9.2. Multiple pass pdf formatting

RML2PDF resolves names that are referenced before they have been defined by making (by default) at most two passes through the text. If the first pass does not define all names before they have been referenced then RML2PDF formats the document twice.

On the first pass the default value for any undefined name is used for formatting the document (and it may under some circumstances effect the placement of the page breaks). On the second the program uses the resolved value determined on the first pass where the name is referenced.

It is possible to create a chain of references that cannot be resolved, such as:

<namedString id="a"><name id="b" default="XXX"/></namedString> <namedString id="b"><name id="a" default="XXX"/></namedString>

In this case RML2PDF will signal an error and fail.

It is also possible to have a chain of references which requires more than one pass to resolve, such as:

<namedString id="a"><pageNumber/> is where A is defined, and <name id="b" default="XXX"/></namedString>


<namedString id="b"><pageNumber/> is where B is defined, and <name id="c" default="XXX"/></namedString>


<namedString id="c"><pageNumber/> is where C is defined</namedString>

By default RML2PDF will fail in this case also, but it is possible to invoke the main processing function RML2PDF.go to allow additional formatting passes. For example as in:

rml2pdf.go(xmlInputText, passLimit=3)

to request that the processor execute a maximum of 3 formatting passes before signalling an error if more unresolved names remain.

WARNING: A document that requires two formatting passes will take about twice as long to generate as a document that requires only one. For time critical applications it is best to avoid the need for extra formatting passes if they are not needed.

RML documents that do not have references to names before they are defined will not require more than one formatting pass.

9.3. Calculated Page Numbers: evalString

Some documents require the ability to give "relative pagenumbers." To meet this requirement RML2PDF includes the evalString tag. For example The following para:

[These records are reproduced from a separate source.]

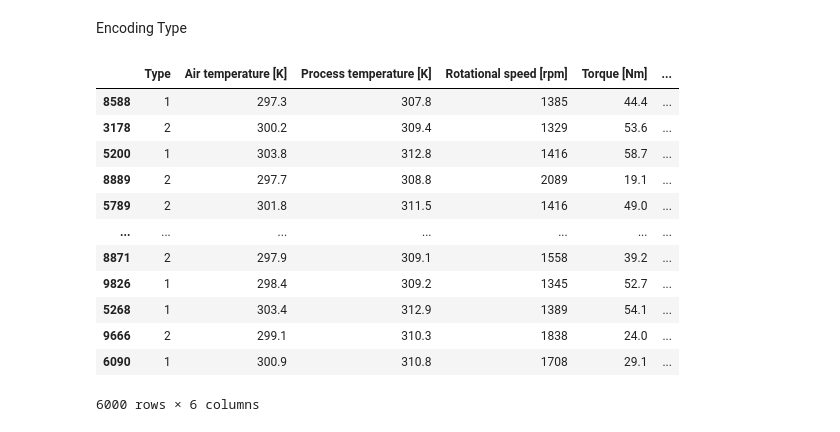
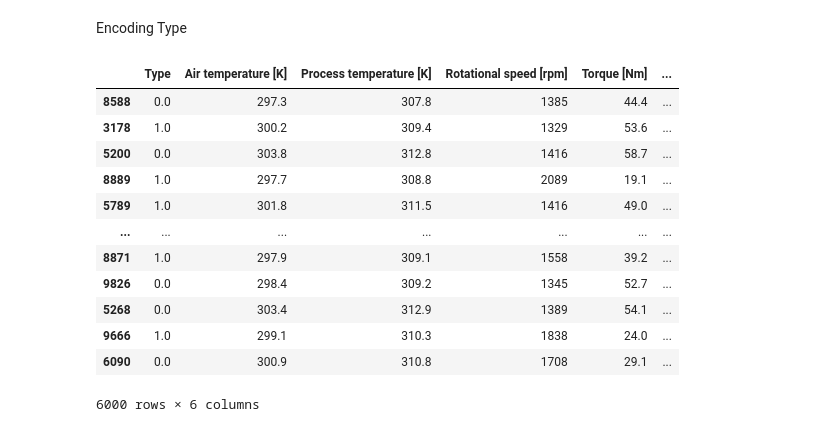
Before and after one commit to KavinduDr/machine-repair-predict, a Jupyter notebook: datasets/machine-repair-predict copy.ipynb, the cells around one changed output. Cells and saved outputs as stored; diff of their text form; code cells hidden in the pictures.

```diff
--- a/datasets/machine-repair-predict copy.ipynb
+++ b/datasets/machine-repair-predict copy.ipynb
@@ -370,22 +370,24 @@ print("Mapping of original values to encoded values:", mapping)
 Mapping of original values to encoded values: {'Heat Dissipation Failure': 0, 'No Failure': 1, 'Overstrain Failure': 2, 'Power Failure': 3, 'Random Failures': 4, 'Tool Wear Failure': 5}
 # %% [markdown]
 Encoding Type
-# %%
-label_encoder = LabelEncoder()
-X_train['Type'] = label_encoder.fit_transform(X_train['Type'])
-X_train
-# %% [output]
-|  | Type | Air temperature [K] | Process temperature [K] | Rotational speed [rpm] | Torque [Nm] | ... |
-| 8588 | 1 | 297.3 | 307.8 | 1385 | 44.4 | ... |
-| 3178 | 2 | 300.2 | 309.4 | 1329 | 53.6 | ... |
-| 5200 | 1 | 303.8 | 312.8 | 1416 | 58.7 | ... |
-| 8889 | 2 | 297.7 | 308.8 | 2089 | 19.1 | ... |
-| 5789 | 2 | 301.8 | 311.5 | 1416 | 49.0 | ... |
-| ... | ... | ... | ... | ... | ... | ... |
-| 8871 | 2 | 297.9 | 309.1 | 1558 | 39.2 | ... |
-| 9826 | 1 | 298.4 | 309.2 | 1345 | 52.7 | ... |
-| 5268 | 1 | 303.4 | 312.9 | 1389 | 54.1 | ... |
-| 9666 | 2 | 299.1 | 310.3 | 1838 | 24.0 | ... |
-| 6090 | 1 | 300.9 | 310.8 | 1708 | 29.1 | ... |
-6000 rows × 6 columns
+# %%
+from sklearn.preprocessing import OrdinalEncoder
+
+ordinal_encoder = OrdinalEncoder(categories=[['L', 'M', 'H']])
+X_train['Type'] = ordinal_encoder.fit_transform(X=X_train[['Type']])
+X_train
+# %% [output]
+|  | Type | Air temperature [K] | Process temperature [K] | Rotational speed [rpm] | Torque [Nm] | ... |
+| 8588 | 0.0 | 297.3 | 307.8 | 1385 | 44.4 | ... |
+| 3178 | 1.0 | 300.2 | 309.4 | 1329 | 53.6 | ... |
+| 5200 | 0.0 | 303.8 | 312.8 | 1416 | 58.7 | ... |
+| 8889 | 1.0 | 297.7 | 308.8 | 2089 | 19.1 | ... |
+| 5789 | 1.0 | 301.8 | 311.5 | 1416 | 49.0 | ... |
+| ... | ... | ... | ... | ... | ... | ... |
+| 8871 | 1.0 | 297.9 | 309.1 | 1558 | 39.2 | ... |
+| 9826 | 0.0 | 298.4 | 309.2 | 1345 | 52.7 | ... |
+| 5268 | 0.0 | 303.4 | 312.9 | 1389 | 54.1 | ... |
+| 9666 | 1.0 | 299.1 | 310.3 | 1838 | 24.0 | ... |
+| 6090 | 0.0 | 300.9 | 310.8 | 1708 | 29.1 | ... |
+6000 rows × 6 columns
 # %%
```
Also changed, not shown: parts of 10 cells of this notebook, 3 other files.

<para><font color="crimson">
The last page is <getName id="LASTPAGENO" default="-999"/>
One less than that is
<evalString default="XXXX">
<getName id="LASTPAGENO" default="-999"/> - 1
The current page is <pageNumber/>.
And there are
<evalString default="XXXX">
<getName id="LASTPAGENO" default="-999"/> - <pageNumber/>
pages to go.

Performs arithmetic calculations (subtractions) using the current page number and a forward reference to the LASTPAGENO, which is presumably defined on the last page. In the context of this document the paragraph evaluates to the following.

    The last page is 1 One less than that is 0. The current page is 66. And there are -65 pages to go.

RML document can make use of arbitrary arithmetic calculations using the evalString tag, but in practice addition + and subtraction over page numbers are the most useful.

9.4. Generated RML

Although the name, namedString, getName and evalString tags can be used to build tables of contents and indices, it is not easy to directly edit RML documents that includes cross reference structures of this kind.

For example to directly add a new section to the this document in RML text it would be necessary to add a new table of contents entry at the top, something like this:

    <para style="contents2">
    <getName id="chapterNumber"/>.<seq id="sectionNumber"/>

As well as the text of the section itself

    <condPageBreak height="144"/>
    <getName id="chapterNumber"/>.<seq id="sectionNumber"/>
    Installation and Use

    RML2PDF is available in several formats: [etcetera...]

And unless the creator takes great care it may be necessary to adjust various section or chapter numbers in other entries as well.

To avoid this complexity this document is not directly written in RML per se, but is written using a text preprocessor called preppy which automatically builds the table of contents and inserts the appropriate entries at the top (while keeping track of chapter and section numbers).

For very complex documents using a preprocessor of some sort may be advisable.